end the corruption and mismanagement that has helped to squander Venezuela's
riches. But while Venezuelans overwhelmingly supported radical reform, they
should be very wary of the methods Mr. Chávez is using. He is drawing
power into his own hands, and misusing a special Constitutional Assembly meeting

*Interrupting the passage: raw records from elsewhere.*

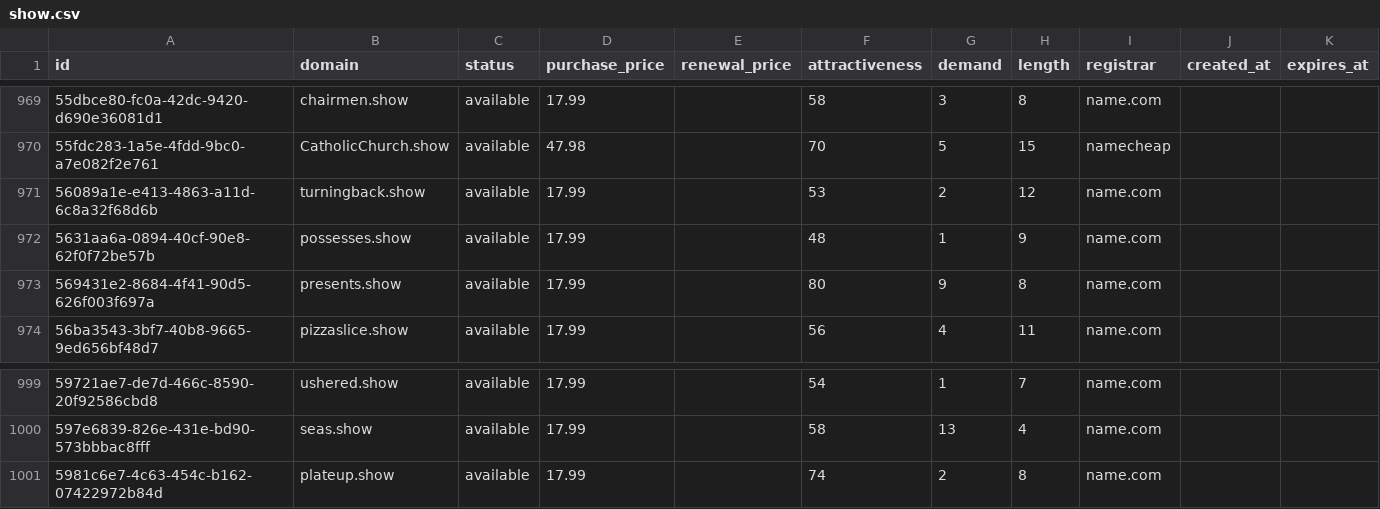
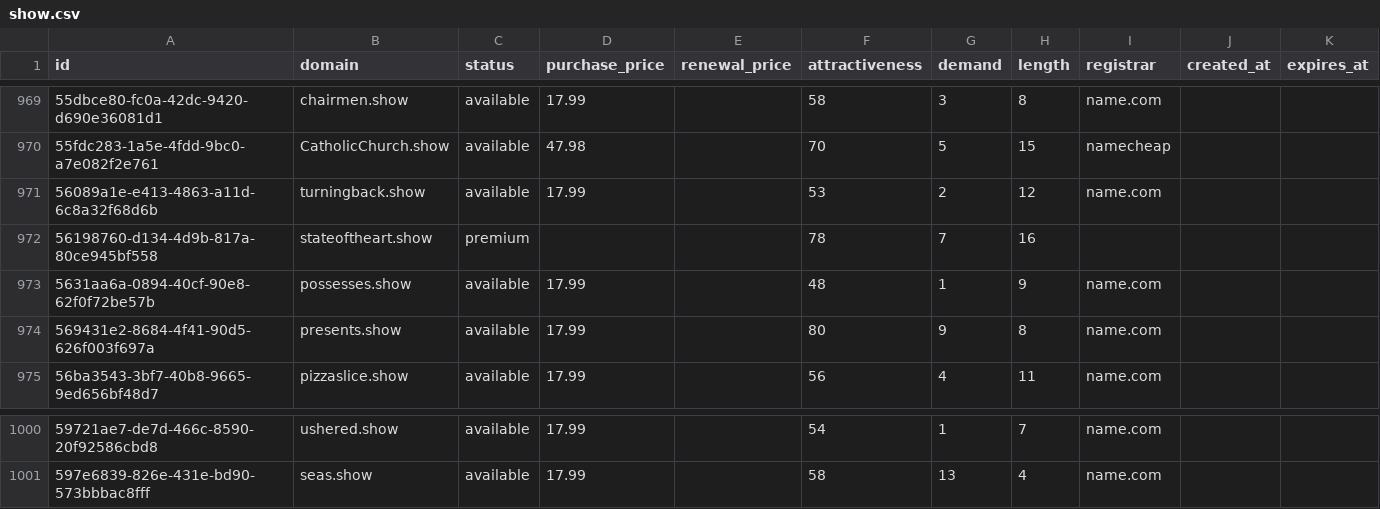
Before and after one commit to UniqueDomains/show-oneword-domains, a CSV file: show.csv, drawn as a sheet; only a part is shown, gaps mark what is left out.

Commit message:
Domains update

```diff
--- a/show.csv
+++ b/show.csv
@@ -971,2 +971,3 @@ id,domain,status,purchase_price,renewal_price,attractiveness,demand,length,regis
 56089a1e-e413-4863-a11d-6c8a32f68d6b,turningback.show,available,17.99,,53,2,12,name.com,,
+56198760-d134-4d9b-817a-80ce945bf558,stateoftheart.show,premium,,,78,7,16,,,
 5631aa6a-0894-40cf-90e8-62f0f72be57b,possesses.show,available,17.99,,48,1,9,name.com,,
@@ -1000,2 +1001 @@ id,domain,status,purchase_price,renewal_price,attractiveness,demand,length,regis
 597e6839-826e-431e-bd90-573bbbac8fff,seas.show,available,17.99,,58,13,4,name.com,,
-5981c6e7-4c63-454c-b162-07422972b84d,plateup.show,available,17.99,,74,2,8,name.com,,
```
Also changed, not shown: 1 other file.
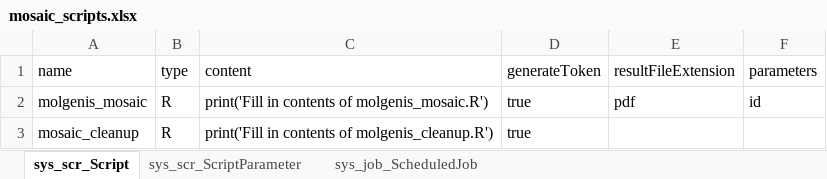
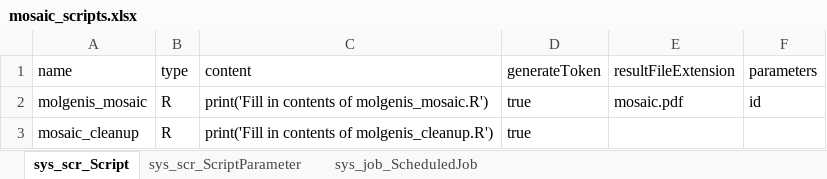
Before and after one commit to molgenis/molgenis-app-mosaic-calculator, an Excel workbook: molgenis-data-model/mosaic_scripts.xlsx, sheet sys_scr_Script, drawn as a sheet; values as stored, in another font and other column widths than the file's, no borders; the diff names each change by its address in the sheet, - before the commit and + after, or states it on an @@ line.

Commit message:
fix(mosaic_scripts.xlsx): set extension to mosaic.pdf

```diff
--- a/molgenis-data-model/mosaic_scripts.xlsx (sheet sys_scr_Script)
+++ b/molgenis-data-model/mosaic_scripts.xlsx (sheet sys_scr_Script)
-E2 (resultFileExtension): pdf
+E2 (resultFileExtension): mosaic.pdf
```
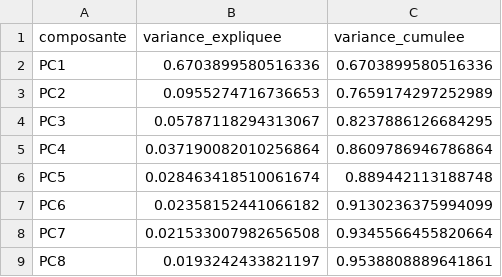
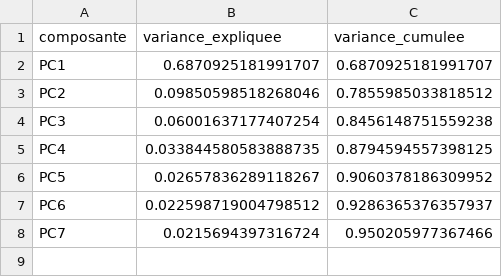
Before and after one commit to geyer-rayane/ams-bi, a CSV file: pretraitement/pca_variance_expliquee.csv, drawn as a sheet.

```diff
--- a/pretraitement/pca_variance_expliquee.csv
+++ b/pretraitement/pca_variance_expliquee.csv
@@ -1,9 +1,8 @@
 composante,variance_expliquee,variance_cumulee
-PC1,0.6703899580516336,0.6703899580516336
-PC2,0.0955274716736653,0.7659174297252989
-PC3,0.05787118294313067,0.8237886126684295
-PC4,0.037190082010256864,0.8609786946786864
-PC5,0.028463418510061674,0.889442113188748
-PC6,0.02358152441066182,0.9130236375994099
-PC7,0.021533007982656508,0.9345566455820664
-PC8,0.0193242433821197,0.9538808889641861
+PC1,0.6870925181991707,0.6870925181991707
+PC2,0.09850598518268046,0.7855985033818512
+PC3,0.06001637177407254,0.8456148751559238
+PC4,0.033844580583888735,0.8794594557398125
+PC5,0.02657836289118267,0.9060378186309952
+PC6,0.022598719004798512,0.9286365376357937
+PC7,0.0215694397316724,0.950205977367466
```
Also changed, not shown: pretraitement/pca_loadings.csv, selection/apprentissage_validation.csv, 15 other files.
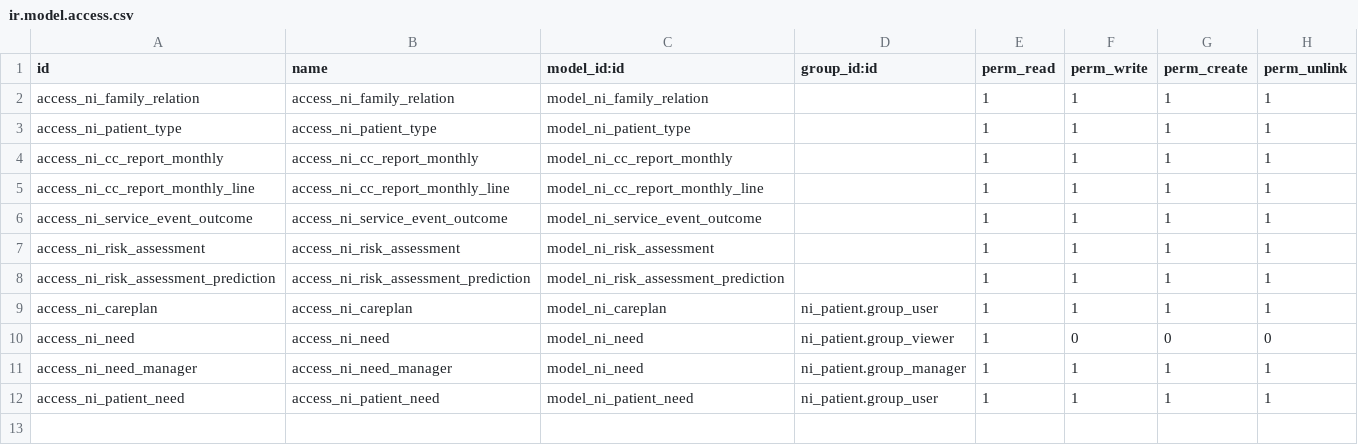
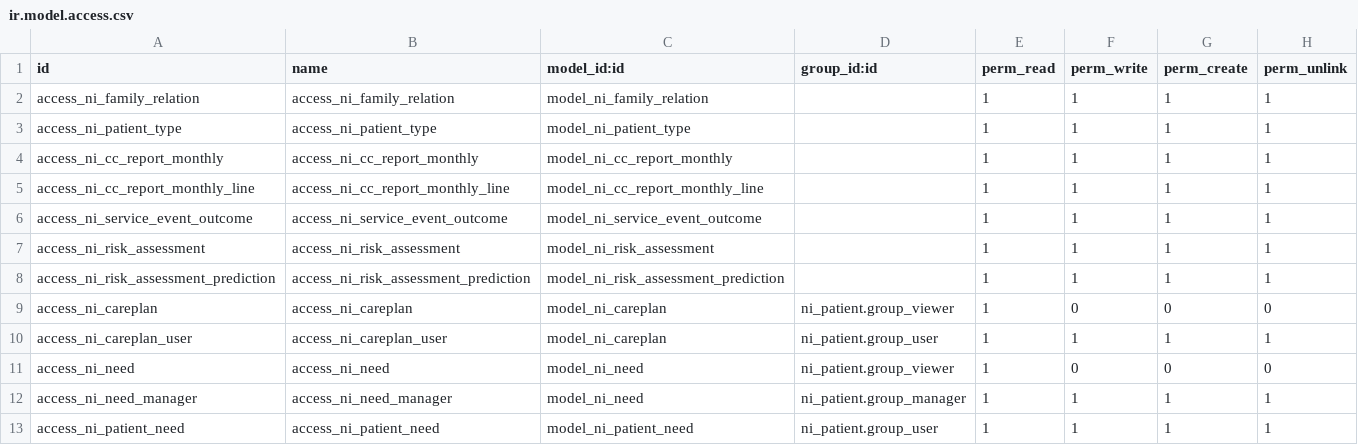
Before and after one commit to Peru-odoo/nirun, a CSV file: ni_community_care/security/ir.model.access.csv, drawn as a sheet.

Commit message:
[IMP] ni_community_care: default service by careplan

```diff
--- a/ni_community_care/security/ir.model.access.csv
+++ b/ni_community_care/security/ir.model.access.csv
@@ -8,3 +8,4 @@ access_ni_risk_assessment,access_ni_risk_assessment,model_ni_risk_assessment,,1,
 access_ni_risk_assessment_prediction,access_ni_risk_assessment_prediction,model_ni_risk_assessment_prediction,,1,1,1,1
-access_ni_careplan,access_ni_careplan,model_ni_careplan,ni_patient.group_user,1,1,1,1
+access_ni_careplan,access_ni_careplan,model_ni_careplan,ni_patient.group_viewer,1,0,0,0
+access_ni_careplan_user,access_ni_careplan_user,model_ni_careplan,ni_patient.group_user,1,1,1,1
 access_ni_need,access_ni_need,model_ni_need,ni_patient.group_viewer,1,0,0,0
```
Also changed, not shown: 2 other files.
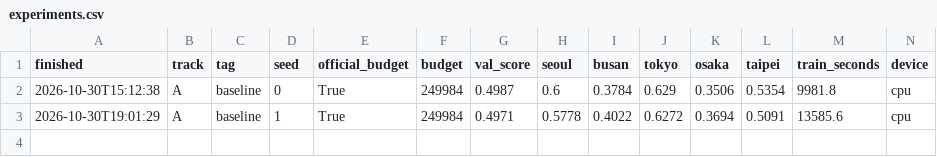
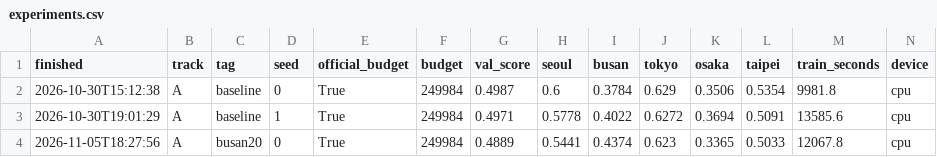
Before and after one commit to DemoGom/mas1004-assignment2, a CSV file: experiments.csv, drawn as a sheet; only a part is shown; rows hold the shown columns only; the diff names each change by its address in the sheet, - before the commit and + after, or states it on an @@ line.

Commit message:
busan20 finished on the CPU: validation 0.4889

```diff
--- a/experiments.csv
+++ b/experiments.csv
+row 4: 2026-11-05T18:27:56 | A | busan20 | 0 | True | 249984 | 0.4889 | 0.5441 | 0.4374 | 0.623 | 0.3365 | 0.5033 | 12067.8 | cpu
```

now in Caracas that is composed almost entirely of his supporters."</DIV>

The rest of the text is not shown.